The Little Free Libraries — refurbished newsstands that have been vibrantly painted and filled with books — are now located at the Hazel Park Recreation Center, the Art Garden, Tuski Park and Scout Park. The books inside are free to take and read, and people can leave books inside that they’d recommend to others.
Then there are the trips that the library staff makes each month to the senior living communities at Hazelcrest, American House and Hazel Park Manor, bringing a selection of books requested by residents.
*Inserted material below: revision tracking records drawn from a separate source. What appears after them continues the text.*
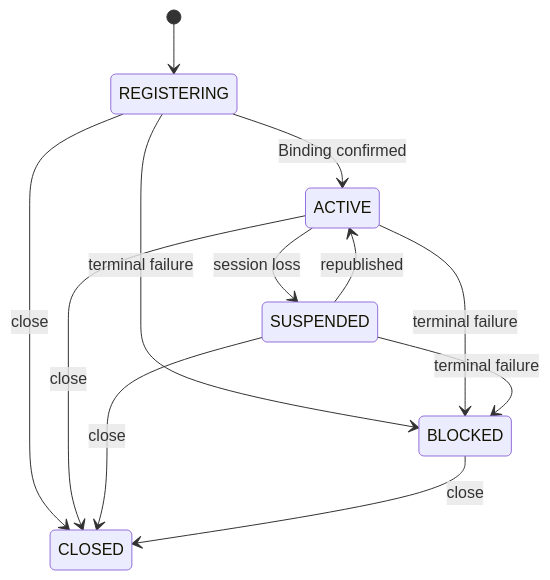
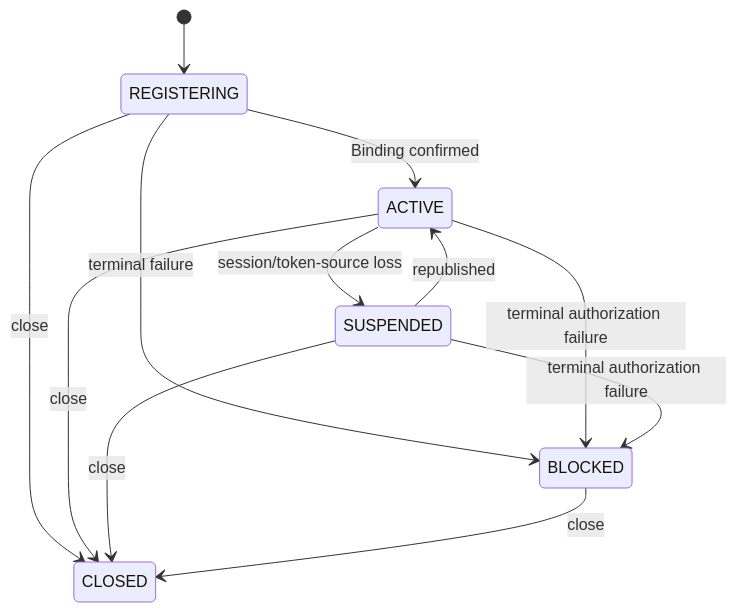
The second of 3 diagrams in docs/spec/002-sdk-pipe-contract.md (cagojeiger/relaygate), drawn with Mermaid before and after one commit. The commit also changed other lines of this file and 177 other files, not shown here.

````diff
--- a/docs/spec/002-sdk-pipe-contract.md
+++ b/docs/spec/002-sdk-pipe-contract.md
@@ -52,14 +68,14 @@
 ```mermaid
 stateDiagram-v2
     [*] --> REGISTERING
     REGISTERING --> ACTIVE: Binding confirmed
     REGISTERING --> BLOCKED: terminal failure
     REGISTERING --> CLOSED: close
-    ACTIVE --> SUSPENDED: session loss
+    ACTIVE --> SUSPENDED: session/token-source loss
     SUSPENDED --> ACTIVE: republished
-    ACTIVE --> BLOCKED: terminal failure
-    SUSPENDED --> BLOCKED: terminal failure
+    ACTIVE --> BLOCKED: terminal authorization failure
+    SUSPENDED --> BLOCKED: terminal authorization failure
     ACTIVE --> CLOSED: close
     SUSPENDED --> CLOSED: close
     BLOCKED --> CLOSED: close
 ```
````
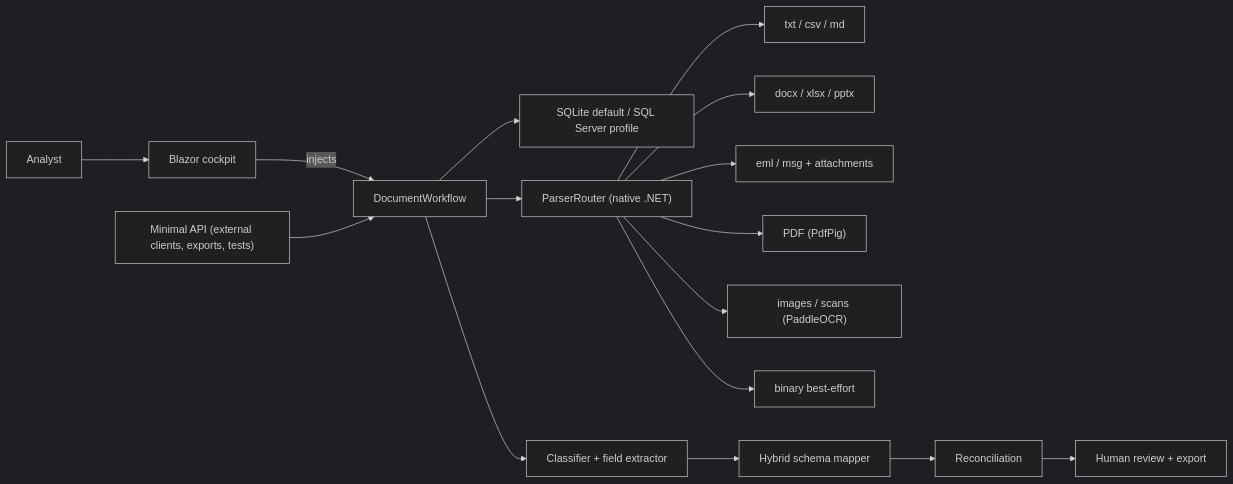
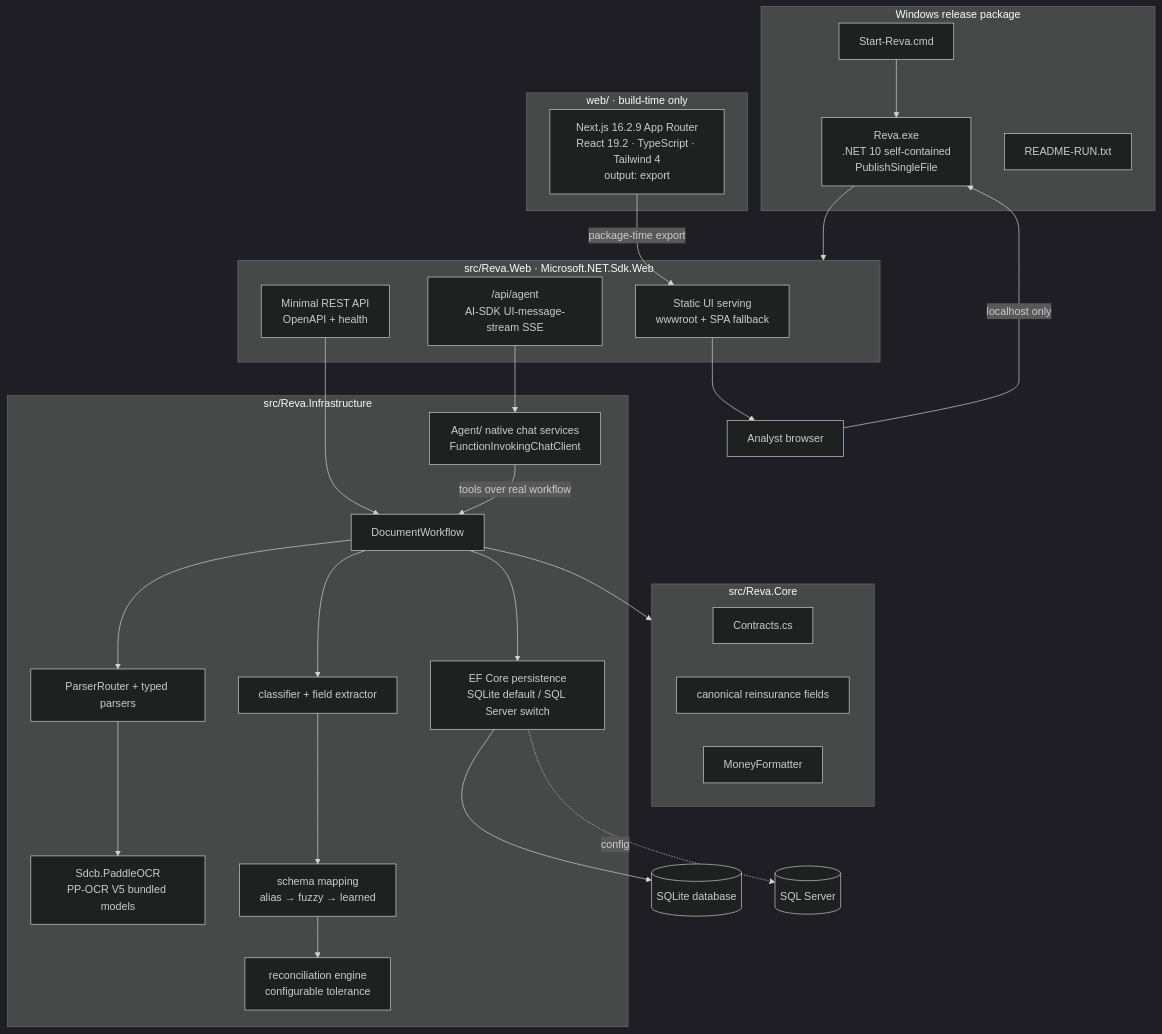
One commit to xt0n1-t3ch/Reva changed the first of 2 diagrams in docs/architecture.md. Above: the diagram before and after it, drawn with Mermaid (dark theme). The commit also changed other lines of this file and 10 other files, not shown here.

````diff
--- a/docs/architecture.md
+++ b/docs/architecture.md
@@ -11,18 +7,50 @@
 ```mermaid
-flowchart LR
-  Analyst["Analyst"] --> UI["Blazor cockpit"]
-  UI -->|injects| Workflow["DocumentWorkflow"]
-  API["Minimal API (external clients, exports, tests)"] --> Workflow
-  Workflow --> Store["SQLite default / SQL Server profile"]
-  Workflow --> Router["ParserRouter (native .NET)"]
-  Router --> Text["txt / csv / md"]
-  Router --> Office["docx / xlsx / pptx"]
-  Router --> Email["eml / msg + attachments"]
-  Router --> Pdf["PDF (PdfPig)"]
-  Router --> Ocr["images / scans (PaddleOCR)"]
-  Router --> Fallback["binary best-effort"]
-  Workflow --> Extractor["Classifier + field extractor"]
-  Extractor --> Mapper["Hybrid schema mapper"]
-  Mapper --> Reconcile["Reconciliation"]
-  Reconcile --> Review["Human review + export"]
+flowchart TB
+  subgraph Release["Windows release package"]
+    Exe["Reva.exe<br/>.NET 10 self-contained<br/>PublishSingleFile"]
+    Cmd["Start-Reva.cmd"]
+    RunReadme["README-RUN.txt"]
+  end
+
+  subgraph Host["src/Reva.Web · Microsoft.NET.Sdk.Web"]
+    Static["Static UI serving<br/>wwwroot + SPA fallback"]
+    Rest["Minimal REST API<br/>OpenAPI + health"]
+    AgentEndpoint["/api/agent<br/>AI-SDK UI-message-stream SSE"]
+  end
+
+  subgraph Web["web/ · build-time only"]
+    Next["Next.js 16.2.9 App Router<br/>React 19.2 · TypeScript · Tailwind 4<br/>output: export"]
+  end
+
+  subgraph Core["src/Reva.Core"]
+    Contracts["Contracts.cs"]
+    Fields["canonical reinsurance fields"]
+    Money["MoneyFormatter"]
+  end
+
+  subgraph Infra["src/Reva.Infrastructure"]
+    Workflow["DocumentWorkflow"]
+    Router["ParserRouter + typed parsers"]
+    OCR["Sdcb.PaddleOCR<br/>PP-OCR V5 bundled models"]
+    Extract["classifier + field extractor"]
+    Mapping["schema mapping<br/>alias → fuzzy → learned"]
+    Reconcile["reconciliation engine<br/>configurable tolerance"]
+    Agent["Agent/ native chat services<br/>FunctionInvokingChatClient"]
+    Persistence["EF Core persistence<br/>SQLite default / SQL Server switch"]
+  end
+
+  Browser["Analyst browser"] -->|localhost only| Exe
+  Cmd --> Exe
+  Exe --> Host
+  Next -->|package-time export| Static
+  Static --> Browser
+  Rest --> Workflow
+  AgentEndpoint --> Agent
+  Agent -->|tools over real workflow| Workflow
+  Workflow --> Router --> OCR
+  Workflow --> Extract --> Mapping --> Reconcile
+  Workflow --> Persistence
+  Workflow --> Core
+  Persistence --> Db[("SQLite database")]
+  Persistence -. config .-> SqlServer[("SQL Server")]
 ```
````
Some of them can’t reach the library easily because they are homebound, while others weren’t familiar with the library’s offerings but have since become regulars at popular events, such as book bingo.
“They call us the book mobile,” Stocker laughed.
The library also continues to focus on the needs of its younger patrons. Chris Walny, the teen reference librarian, has designed an array of programming for teens and tweens over the months.
Her latest creation is Fun Friday, which takes place immediately after school gets out and thus has different times depending on the Friday: 3:30 p.m. on Sept. 20, Oct. 4 and 18, Nov. 1 and 15, and Dec. 6; and 2:15 p.m. on Sept. 27, Oct. 1, and Nov. 8 and 22.
“I’m hoping that since their schedules are so crazy, and since they’re constantly asking me what’s planned any given week, this new routine will help them plan better,” Walny said. “And I’m going to have some sort of surprise each week. We’ll rotate through the best of everything we’ve done in other programs, from anime and crafts to the (Nintendo) Wii and Just Dance.
“Some of the kids who come here tend to be a bit shy, so the library programs are a way for them to connect with others and make new friends,” she added. “That’s the exciting part of this for me. I wish I could do it every day for them.”
Hazel Park Memorial Library is located at 123 E. Nine Mile Road. For more information, call (248) 546-4095.